Frank Lampard is the latest head coach in the English Premier League to come under the spotlight. The media in England is never averse to swarming around the next crisis club and Chelsea are the latest candidates.
It was Ole Gunnar Solskjaer until recently but then, suddenly Manchester United started winning games and found themselves level on points at the top of the table with Liverpool and in a title race.
Then it was, for obvious reasons, Mikel Arteta. On Christmas Day, Arsenal looked to be in a relegation battle but then came three straight wins.
The Gunners are not out of the woods yet in terms of pressure and fan frustrations even if relegation is no longer an issue but a club can’t be in crisis after three straight wins.p
The first of those wins came against Chelsea on Boxing Day. That loss for the Blues has come in the middle of a dismal run of results with four losses in six games.
The latest came on Sunday when the London team, who looked to be title challengers a month ago, were comprehensively outplayed by Manchester City and lost 3-1.
Of all the coaches to reach 50 league games under Roman Abramovich, who bought the club in 2003, Lampard has the lowest points per game ratio at 1.67.
The pressure is on and there are already reports of Chelsea looking at a replacement for the 42-year-old with some suitably big names being thrown around.
Naturally so, as this is Chelsea, a trigger-happy club that has never been shy to get rid of coaches, even those who have a track record that the former midfielder does not.
But that was kind of the point and one reason why it is not the time to get rid of Lampard. He was a different kind of appointment for the club and owner Roman Abramovich.
After a succession of elite coaches who have come and gone through the revolving doors at Stamford Bridge, Lampard’s arrival signaled a change of direction.
The former England international doesn’t have the trophies under his belt but he was a club legend just starting out on his career.
This does not mean that he is going to be a top-class coach but it does mean that if you make such a choice then he has to be given time.
He is not an Ancelotti or Hiddink who can come with decades of experience at the top-level, deliver trophies immediately and then leave.
He came from a second-tier side in Derby County and his selling point is that he played for Chelsea for years and is one of the best players the club has ever had.
You don’t hire such a coach and then fire him after a few bad results. Lampard needs time, to not give it to him undermines the very reason for giving him the job in the first place.
But there is another reason. Lampard, this present wobble excepted, has not performed too badly at all.
It is true that he spent around $350 million on new players in the summer on signings but it is not easy to gel so many new players in a short time as more experienced coaches have found. This season is especially tough.
The Covid situation has games coming thick and fast and there is not much time available on the training pitch.
Earlier in the season, Chelsea dropped points partly because goalkeeper Kepa Arrizabalaga was struggling between the sticks.

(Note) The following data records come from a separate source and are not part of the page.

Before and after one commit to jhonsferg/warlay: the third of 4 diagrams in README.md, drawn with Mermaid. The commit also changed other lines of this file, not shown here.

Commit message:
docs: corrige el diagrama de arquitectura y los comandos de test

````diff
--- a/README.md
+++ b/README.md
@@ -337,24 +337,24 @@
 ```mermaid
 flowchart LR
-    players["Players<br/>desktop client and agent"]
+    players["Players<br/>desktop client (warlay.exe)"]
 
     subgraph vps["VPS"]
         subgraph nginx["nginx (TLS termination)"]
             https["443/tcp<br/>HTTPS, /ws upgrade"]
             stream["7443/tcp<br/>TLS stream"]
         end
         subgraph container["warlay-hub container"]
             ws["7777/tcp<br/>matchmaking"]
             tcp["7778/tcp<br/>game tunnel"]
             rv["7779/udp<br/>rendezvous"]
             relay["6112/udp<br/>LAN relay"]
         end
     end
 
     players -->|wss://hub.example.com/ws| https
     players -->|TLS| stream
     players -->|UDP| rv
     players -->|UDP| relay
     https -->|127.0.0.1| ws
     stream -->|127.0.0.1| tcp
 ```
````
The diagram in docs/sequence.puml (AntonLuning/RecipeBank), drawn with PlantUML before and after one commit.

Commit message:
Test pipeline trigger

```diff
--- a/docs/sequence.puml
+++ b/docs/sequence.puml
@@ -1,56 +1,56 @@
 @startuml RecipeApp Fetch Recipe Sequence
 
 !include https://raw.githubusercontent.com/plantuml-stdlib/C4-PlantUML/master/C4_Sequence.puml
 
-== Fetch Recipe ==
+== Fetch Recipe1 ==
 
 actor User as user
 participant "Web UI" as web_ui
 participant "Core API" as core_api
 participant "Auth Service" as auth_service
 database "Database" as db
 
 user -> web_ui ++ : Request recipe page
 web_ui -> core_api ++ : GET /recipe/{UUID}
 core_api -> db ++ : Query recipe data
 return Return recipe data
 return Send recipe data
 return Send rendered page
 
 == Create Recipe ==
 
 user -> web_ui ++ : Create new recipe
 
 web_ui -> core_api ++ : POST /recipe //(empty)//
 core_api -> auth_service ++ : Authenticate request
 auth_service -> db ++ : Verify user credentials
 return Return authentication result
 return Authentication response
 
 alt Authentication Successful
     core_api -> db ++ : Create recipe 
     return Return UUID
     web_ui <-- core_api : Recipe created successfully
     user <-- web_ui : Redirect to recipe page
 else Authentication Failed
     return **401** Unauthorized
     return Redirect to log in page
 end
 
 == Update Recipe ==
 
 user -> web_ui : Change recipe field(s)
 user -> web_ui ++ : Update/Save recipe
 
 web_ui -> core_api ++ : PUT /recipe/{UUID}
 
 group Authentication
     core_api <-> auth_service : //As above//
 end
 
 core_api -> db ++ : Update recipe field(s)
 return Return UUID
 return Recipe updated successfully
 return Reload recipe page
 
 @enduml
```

The addition of Edouard Mendy in early October was a turning point and the Senegalese stopper conceded just twice in the next seven games and the club strolled through the group stage of the Champions League in impressive fashion.
When looked at the season overall, Chelsea have, even if results have dipped lately, been pretty decent. In fact, in terms of expected goals, not only do the 2012 European champions have the second-highest in the league, they are topping the table in terms of expected points.
Lampard and Chelsea are going through a wobble but there is no reason to rush back into the old days of hiring and firing.